I had to keep reminding myself that it was the end of August today, a relatively uneventful month with very nondescript weather, days and overcast days with occasional sunny periods and relatively little rain. Perhaps it was on a mission to get itself out of the way and move onto something a little different?

The garden has certainly moved on from its summer glory, with less colour in evidence in most of the borders but inevitably there are some plants that keep on giving throughout the summer months and many of the roses are flowering again (look at Rural England climbing into the apple tree in the top right of the above picture), although many of the clematis are flowered out. I am deadheading and cutting back on an almost daily basis now, but the garden is not entirely shabby yet – and the annual and dahlia beds are as colourful as ever. Do look through the photos and see you what you think, starting with the views from the back of the house above and below, and then watch the short video afterwards for a three-dimensional tour.

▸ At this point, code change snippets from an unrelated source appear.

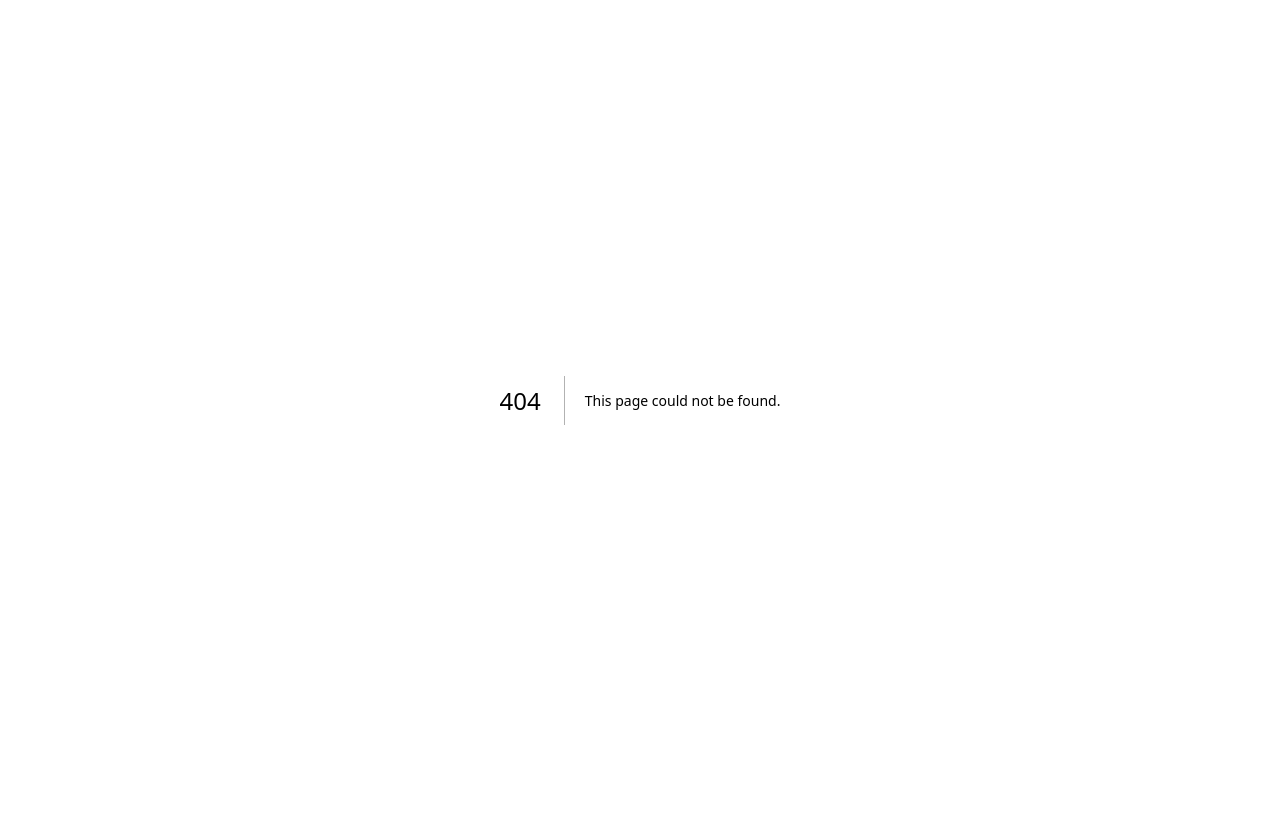
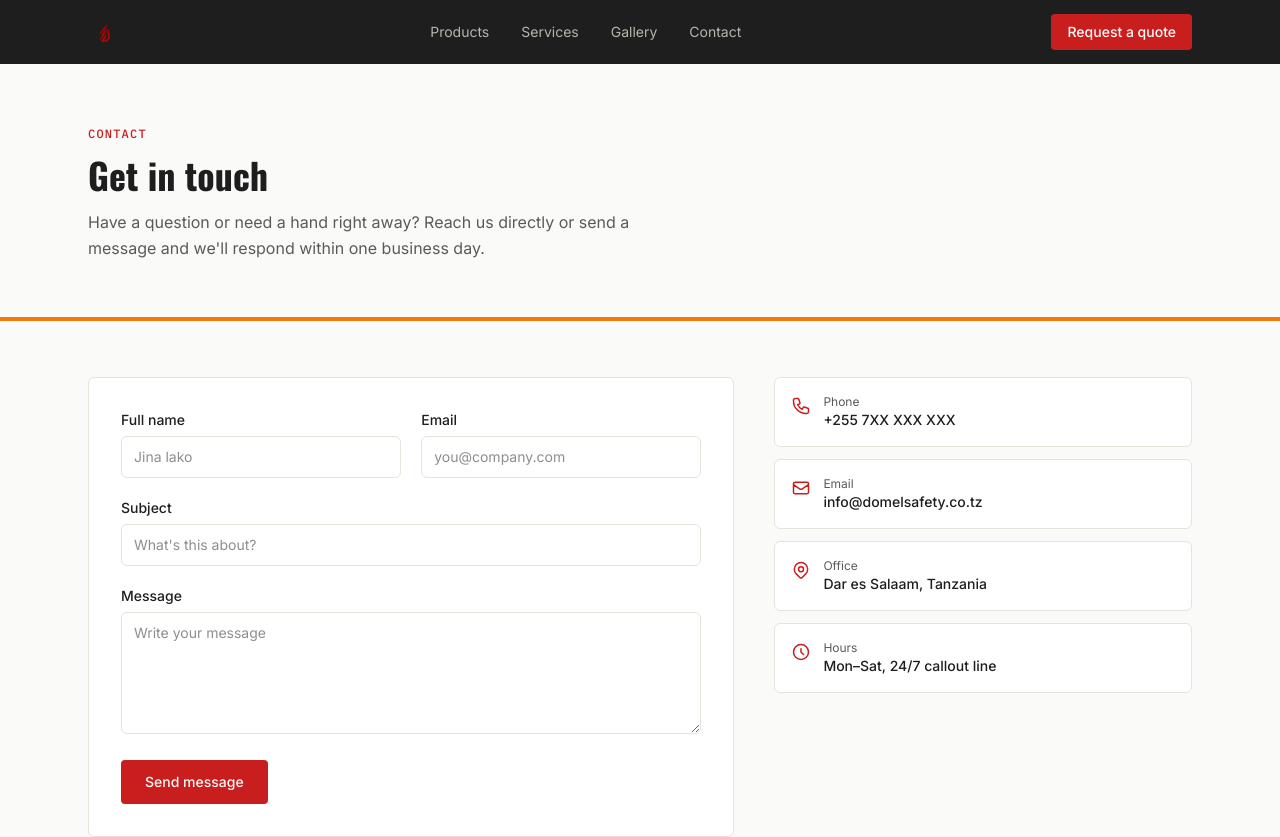
Before and after one commit to domelsafety/domel-safety-web, a Next.js app: page /contact in a window 1280 px wide. Before the commit this address had no page. Shown: the top 837 px of the page. Before the commit the page ends 800 px from the top, so only its background shows below. Built offline with nearby package versions, Linux system fonts and the light colour scheme.

Commit message:
Add contact and gallery pages

```diff
--- /dev/null
+++ b/app/contact/page.tsx
@@ -0,0 +1,61 @@
+import type { Metadata } from "next";
+import Header from "@/components/Header";
+import PageHero from "@/components/PageHero";
+import ContactForm from "@/components/ContactForm";
+import ContactInfoCard from "@/components/ContactInfoCard";
+import Footer from "@/components/Footer";
+
+export const metadata: Metadata = {
+  title: "Contact | Domel Safety",
+  description:
+    "Get in touch with Domel Safety Company Limited for inspections, fumigation and safety consultation in Dar es Salaam, Tanzania.",
+};
+
+const CONTACT_INFO = [
+  {
+    label: "Phone",
+    value: "+255 7XX XXX XXX",
+    icon: "M3 5a2 2 0 012-2h3.28a1 1 0 01.948.684l1.498 4.493a1 1 0 01-.502 1.21l-2.257 1.13a11.042 11.042 0 005.516 5.516l1.13-2.257a1 1 0 011.21-.502l4.493 1.498a1 1 0 01.684.949V19a2 2 0 01-2 2h-1C9.716 21 3 14.284 3 6V5z",
+  },
+  {
+    label: "Email",
+    value: "info@domelsafety.co.tz",
+    icon: "M3 8l7.89 5.26a2 2 0 002.22 0L21 8M5 19h14a2 2 0 002-2V7a2 2 0 00-2-2H5a2 2 0 00-2 2v10a2 2 0 002 2z",
+  },
+  {
+    label: "Office",
+    value: "Dar es Salaam, Tanzania",
+    icon: "M17.657 16.657L13.414 20.9a2 2 0 01-2.827 0l-4.244-4.243a8 8 0 1111.314 0z M15 11a3 3 0 11-6 0 3 3 0 016 0z",
+  },
+  {
+    label: "Hours",
+    value: "Mon–Sat, 24/7 callout line",
+    icon: "M12 8v4l3 3m6-3a9 9 0 11-18 0 9 9 0 0118 0z",
+  },
+];
+
+export default function ContactPage() {
+  return (
+    <main>
+      <Header />
+      <PageHero
+        eyebrow="CONTACT"
+        title="Get in touch"
+        description="Have a question or need a hand right away? Reach us directly or send a message and we'll respond within one business day."
+      />
+
+      <section className="mx-auto max-w-6xl px-6 py-14 grid grid-cols-1 md:grid-cols-5 gap-10">
+        <div className="md:col-span-3">
+          <ContactForm />
+        </div>
+        <div className="md:col-span-2 space-y-3">
+          {CONTACT_INFO.map((info) => (
+            <ContactInfoCard key={info.label} {...info} />
+          ))}
+        </div>
+      </section>
+
+      <Footer />
+    </main>
+  );
+}
--- /dev/null
+++ b/app/gallery/page.tsx
@@ -0,0 +1,48 @@
+import type { Metadata } from "next";
+import Header from "@/components/Header";
+import PageHero from "@/components/PageHero";
+import GalleryTile from "@/components/GalleryTile";
+import CtaBanner from "@/components/CtaBanner";
+import Footer from "@/components/Footer";
+
+export const metadata: Metadata = {
+  title: "Gallery | Domel Safety",
+  description:
+    "A look at Domel Safety's inspection, fumigation and consultation work across Tanzania.",
+};
+
+const TILES = [
+  { category: "Inspections", tint: "bg-brand-red/10" },
+  { category: "Fumigation", tint: "bg-brand-orange/10" },
+  { category: "Consultation", tint: "bg-charcoal/10" },
+  { category: "Inspections", tint: "bg-brand-orange/10" },
+  { category: "Fumigation", tint: "bg-charcoal/10" },
+  { category: "Consultation", tint: "bg-brand-red/10" },
+  { category: "Inspections", tint: "bg-charcoal/10" },
+  { category: "Fumigation", tint: "bg-brand-red/10" },
+  { category: "Consultation", tint: "bg-brand-orange/10" },
+];
+
+export default function GalleryPage() {
+  return (
+    <main>
+      <Header />
+      <PageHero
+        eyebrow="GALLERY"
+        title="Our work on site"
+        description="Photos from recent inspections, fumigation jobs and safety consultations. Real project photos go here as jobs are completed."
+      />
+
+      <section className="mx-auto max-w-6xl px-6 py-14">
+        <div className="grid grid-cols-2 md:grid-cols-3 gap-4">
+          {TILES.map((tile, i) => (
+            <GalleryTile key={`${tile.category}-${i}`} {...tile} />
+          ))}
+        </div>
+      </section>
+
+      <CtaBanner />
+      <Footer />
+    </main>
+  );
+}
--- /dev/null
+++ b/components/ContactForm.tsx
@@ -0,0 +1,80 @@
+"use client";
+
+import { useState, type FormEvent } from "react";
+import { inputClass, labelClass } from "./formField";
+
+type Status = "idle" | "submitting" | "success" | "error";
+
+export default function ContactForm() {
+  const [status, setStatus] = useState<Status>("idle");
+
+  async function handleSubmit(event: FormEvent<HTMLFormElement>) {
+    event.preventDefault();
+    setStatus("submitting");
+
+    const form = event.currentTarget;
+    const payload = Object.fromEntries(new FormData(form).entries());
+
+    try {
+      // TODO: wire to Supabase (insert into `contact_messages` table).
+      await new Promise((resolve) => setTimeout(resolve, 600));
+      console.log("Contact message payload", payload);
+      setStatus("success");
+      form.reset();
+    } catch {
+      setStatus("error");
+    }
+  }
+
+  if (status === "success") {
+    return (
+      <div className="bg-white border border-border rounded-md p-8 text-center">
+        <h2 className="font-display text-xl font-bold text-charcoal mb-2">
+          Message sent
+        </h2>
+        <p className="text-steel text-sm">
+          Thanks for reaching out. We&apos;ll reply within one business day.
+        </p>
+      </div>
+    );
+  }
+
+  return (
+    <form onSubmit={handleSubmit} className="bg-white border border-border rounded-md p-6 md:p-8 space-y-5">
+      <div className="grid grid-cols-1 md:grid-cols-2 gap-5">
+        <div>
+          <label htmlFor="fullName" className={labelClass}>Full name</label>
+          <input id="fullName" name="fullName" type="text" required className={inputClass} placeholder="Jina lako" />
+        </div>
+        <div>
+          <label htmlFor="email" className={labelClass}>Email</label>
+          <input id="email" name="email" type="email" required className={inputClass} placeholder="you@company.com" />
+        </div>
+      </div>
+
+      <div>
+        <label htmlFor="subject" className={labelClass}>Subject</label>
+        <input id="subject" name="subject" type="text" required className={inputClass} placeholder="What's this about?" />
+      </div>
+
+      <div>
+        <label htmlFor="message" className={labelClass}>Message</label>
+        <textarea id="message" name="message" rows={5} required className={inputClass} placeholder="Write your message" />
+      </div>
+
+      <button
+        type="submit"
+        disabled={status === "submitting"}
+        className="bg-brand-red text-offwhite text-sm font-medium px-6 py-3 rounded disabled:opacity-60"
+      >
+        {status === "submitting" ? "Sending…" : "Send message"}
+      </button>
+
+      {status === "error" && (
+        <p className="text-sm text-brand-red">
+          Something went wrong. Try again or call us directly.
+        </p>
+      )}
+    </form>
+  );
+}
--- /dev/null
+++ b/components/ContactInfoCard.tsx
@@ -0,0 +1,25 @@
+type ContactInfoCardProps = {
+  label: string;
+  value: string;
+  icon: string;
+};
+
+export default function ContactInfoCard({ label, value, icon }: ContactInfoCardProps) {
+  return (
+    <div className="flex items-start gap-3 bg-white border border-border rounded-md p-4">
+      <svg
+        className="w-5 h-5 mt-0.5 shrink-0 text-brand-red"
+        fill="none"
+        viewBox="0 0 24 24"
+        stroke="currentColor"
+        strokeWidth={1.8}
+      >
+        <path strokeLinecap="round" strokeLinejoin="round" d={icon} />
+      </svg>
+      <div>
+        <div className="text-xs text-steel">{label}</div>
+        <div className="text-sm font-medium text-charcoal">{value}</div>
+      </div>
+    </div>
+  );
+}
--- /dev/null
+++ b/components/GalleryTile.tsx
@@ -0,0 +1,14 @@
+type GalleryTileProps = {
+  category: string;
+  tint: string;
+};
+
+export default function GalleryTile({ category, tint }: GalleryTileProps) {
+  return (
+    <div
+      className={`aspect-square rounded-md border border-border flex items-end p-3 ${tint}`}
+    >
+      <span className="font-mono text-xs text-charcoal/70">{category}</span>
+    </div>
+  );
+}
```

The shrub border also from the other direction, looking back towards the house:

The woodland , the view of the main borders from the bothy at the far end and the same view from ground level:

The clematis colonnade and heuchera bed, then the woodland edge border from both directions:

The three bold borders:

The dahlias and cutting beds:

The blue & white borders, rose garden and walking through the main borders we saw earlier:

Returning towards the house, the annual border and the view across the paved area:

Into the Coop and then towards the exceedingly leafy Coop Corner, where I spied some out-of-season blooms on the Clematis armandii:

There are some tucked away bits you don’t always see photos of, but the video will give you a glimpse of some of them so do take the 5 or 6 minutes needed to watch it within this blog or click here, and then let’s all see what September has in store for us!

Posted in End of Month View, Gardening, Gardens | 17 Comments